(19) "The Next Best Thing"/Paramount Theaters: 1,682 (-353) Gross: $0.66 million (-60%) Average per theater: $390 Total to date: $14.5 million
(20) "Pitch Black"/USA Films Theaters: 917 (-467) Gross: $0.65 million (-55%) Average per theater: $705 Total to date: $37.6 million
(21) "The Green Mile"/Castle Rock/Warner Bros. Theaters: 438 (-335) Gross: $0.51 million (-15%) Average per theater: $1,164 Total to date: $135.1 million
(22) "Reindeer Games"/Dimension Theaters: 941 (-760) Gross: $0.49 million (-63%) Average per theater: $515 Total to date: $22.8 million
(23) "Beyond the Mat"/Lions Gate Theaters: 298 (0) Gross: $0.38 million (-61%) Average per theater: $1,260 Total to date: $1.6 million
(24) "3 Strikes"/MGM Theaters: 544 (-134) Gross: $0.36 million (-64%) Average per theater: $650 Total to date: $9.3 million
(25) "Scream 3"/Dimension Theaters: 763 (-553) Gross: $0.32 million (-65%) Average per theater: $415 Total to date: $86.5 million
(26) "Waking the Dead"/USA Films (see OTHER OPENINGS above)
(27) "The Hurricane"/Universal Theaters: 306 (-30) Gross: $0.13 million (-35%) Average per theater: $425 Total to date: $50 million
(28) "Topsy-Turvy"/USA Films Theaters: 101 (-8) Gross: $0.13 million (-6%) Average per theater: $1,260 Total to date: $5.6 million

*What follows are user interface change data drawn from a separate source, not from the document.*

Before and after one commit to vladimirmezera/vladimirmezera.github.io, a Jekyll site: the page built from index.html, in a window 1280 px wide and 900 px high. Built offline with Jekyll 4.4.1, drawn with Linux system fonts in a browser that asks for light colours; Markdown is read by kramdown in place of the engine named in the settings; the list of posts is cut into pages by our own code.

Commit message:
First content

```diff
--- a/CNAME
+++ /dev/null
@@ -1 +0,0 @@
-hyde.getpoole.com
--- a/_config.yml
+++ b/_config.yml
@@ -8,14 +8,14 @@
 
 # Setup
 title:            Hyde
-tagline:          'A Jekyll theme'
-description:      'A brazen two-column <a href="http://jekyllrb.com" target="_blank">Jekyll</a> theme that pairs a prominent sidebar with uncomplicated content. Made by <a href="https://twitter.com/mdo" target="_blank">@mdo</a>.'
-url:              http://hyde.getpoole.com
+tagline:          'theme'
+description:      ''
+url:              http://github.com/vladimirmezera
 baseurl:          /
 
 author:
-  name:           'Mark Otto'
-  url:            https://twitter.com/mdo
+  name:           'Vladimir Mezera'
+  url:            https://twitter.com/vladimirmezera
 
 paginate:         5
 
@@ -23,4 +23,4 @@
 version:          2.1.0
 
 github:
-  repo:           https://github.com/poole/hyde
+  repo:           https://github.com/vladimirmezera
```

(29) "Rear Window"/USA Films (see EXPANSIONS above)